I love reading books about WWII. The Shelburne Escape Line is a true tale of members of the French Underground's heroic efforts to rescue Allied airmen shot down over enemy territory. Author Réanne Hemingway-Douglas interviewed several pilots who gave their thrilling account of escape, evasion, and rescue. Here's Ken Sorgenfrei's story.
First Lieutenant Ken
“Sorgy” Sorgenfrei unpinned his military wings and gave them to a farmer’s wife
before escaping into the mountains near Grenoble, France.

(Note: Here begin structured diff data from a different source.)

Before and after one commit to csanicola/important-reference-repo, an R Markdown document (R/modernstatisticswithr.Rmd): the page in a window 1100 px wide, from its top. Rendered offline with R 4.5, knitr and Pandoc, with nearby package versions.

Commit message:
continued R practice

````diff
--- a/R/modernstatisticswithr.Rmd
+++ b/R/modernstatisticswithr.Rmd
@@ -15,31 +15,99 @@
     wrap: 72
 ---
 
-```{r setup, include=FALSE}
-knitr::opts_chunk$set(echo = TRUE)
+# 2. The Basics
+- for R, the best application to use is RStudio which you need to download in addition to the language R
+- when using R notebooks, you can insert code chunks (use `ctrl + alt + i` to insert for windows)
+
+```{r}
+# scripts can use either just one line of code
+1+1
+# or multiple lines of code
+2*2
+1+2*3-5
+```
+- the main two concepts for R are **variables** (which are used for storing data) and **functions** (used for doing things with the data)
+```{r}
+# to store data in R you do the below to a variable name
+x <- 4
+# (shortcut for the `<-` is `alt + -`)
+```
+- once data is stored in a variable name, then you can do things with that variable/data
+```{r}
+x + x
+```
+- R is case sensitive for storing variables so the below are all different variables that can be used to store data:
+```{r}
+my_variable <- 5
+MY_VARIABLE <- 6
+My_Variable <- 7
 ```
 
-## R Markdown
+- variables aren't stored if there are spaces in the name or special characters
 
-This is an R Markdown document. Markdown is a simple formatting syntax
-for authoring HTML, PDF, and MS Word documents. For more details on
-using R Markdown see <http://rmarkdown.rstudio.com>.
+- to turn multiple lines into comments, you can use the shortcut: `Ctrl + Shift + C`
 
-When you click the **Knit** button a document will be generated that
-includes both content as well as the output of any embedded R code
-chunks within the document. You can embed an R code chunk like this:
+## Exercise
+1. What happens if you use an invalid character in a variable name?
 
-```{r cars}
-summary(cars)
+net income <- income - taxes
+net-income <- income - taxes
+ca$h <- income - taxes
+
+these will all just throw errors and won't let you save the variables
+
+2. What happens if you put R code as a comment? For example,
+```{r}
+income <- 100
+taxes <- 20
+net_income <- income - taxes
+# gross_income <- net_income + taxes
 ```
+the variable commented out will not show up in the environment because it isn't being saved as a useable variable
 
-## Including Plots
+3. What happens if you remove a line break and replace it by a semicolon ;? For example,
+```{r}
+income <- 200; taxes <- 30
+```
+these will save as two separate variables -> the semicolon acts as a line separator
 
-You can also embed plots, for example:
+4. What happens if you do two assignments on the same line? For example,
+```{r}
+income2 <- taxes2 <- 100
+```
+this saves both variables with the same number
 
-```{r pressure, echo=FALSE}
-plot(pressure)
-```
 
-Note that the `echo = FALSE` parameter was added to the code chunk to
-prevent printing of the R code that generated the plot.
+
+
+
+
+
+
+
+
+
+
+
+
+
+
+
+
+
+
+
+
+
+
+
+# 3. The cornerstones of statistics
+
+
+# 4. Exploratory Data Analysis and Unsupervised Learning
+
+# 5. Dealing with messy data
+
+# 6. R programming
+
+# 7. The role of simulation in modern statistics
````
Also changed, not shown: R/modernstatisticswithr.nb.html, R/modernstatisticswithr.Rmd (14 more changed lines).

It was World War II
and USAAF pilot Sorgenfrei had just completed what was supposed to have been
his last bombing mission before returning home. After successfully releasing
the bombs over the Munich railyards, Sorgenfrei’s plane was struck by German
anti-aircraft fire, blowing out the nose turret, two of the plane’s four
engines, and the electrical circuits, cutting off the oxygen supply.
and his crew of nine were a tightly-knit squadron who had trained together as
USAAF pilots and were considered one of the best crews to fly the new B-24
bombers. Determined to fly out of enemy territory and into Switzerland, Sorgenfrei
told his crew to lighten the plane’s load. They released the remainder of the
bombs and dumped the machine guns, ammunition and any equipment they could
spare. An hour later, one of the two functioning engines died and Sorgenfrei
ordered his crew to bail out. He was the last to parachute and landed
unconscious in a valley near Grenoble. He and his entire crew were rescued by
the local villagers. The farmer’s wife to whom Sorgenfrei would eventually give
his military wings was the one who found him and brought him to her home.
the Germans searching the area for survivors, local Resistance members took
Sorgenfrei, suffering from a badly sprained ankle and a concussion, and his
crew to higher points in the mountains. They traveled up into the Alps and were
eventually turned over to members of the Resistance de l’Oisans, then taken to
an abandoned ski resort where the crew began working in an Allied field-hospital
for the wounded.
weeks later, the Germans learned of the hospital’s location. The airmen
evacuated everyone and moved higher into the mountains. When the Germans began
to close in, the airmen hid the severely wounded in a rock cliff.
August 22, a month after Sorgenfrei and his crew crash-landed, Allied forces
liberated Grenoble. When the airmen returned from the mountain a week later,
the villagers of Grenoble welcomed them as heroes. The hidden wounded were
rescued. The entire hospital staff: two doctors, half-dozen severely wounded
patients, one of the doctor’s wives, the fiancée of one of the wounded, and Sorgenfrei
and crew had survived the ordeal.
1985, Sorgenfrei and some of the
airmen returned to Grenoble to retrace their escape route from the crash site
in the valley up into the mountains. At the end of their journey, the villagers
who rescued them in 1944 gave them another hero’s welcome. An elderly woman
walked up to Sorgenfrei. He was shocked to see her wearing his military wings.
It was the farmer’s wife who had saved him on that fateful day.
read more stories about heroic pilots who survived after being shot down over
German-occupied France in WWII and about the French Resistance who rescued
them, read Réanne Hemingway-Douglass’s The
Shelburne Escape Line.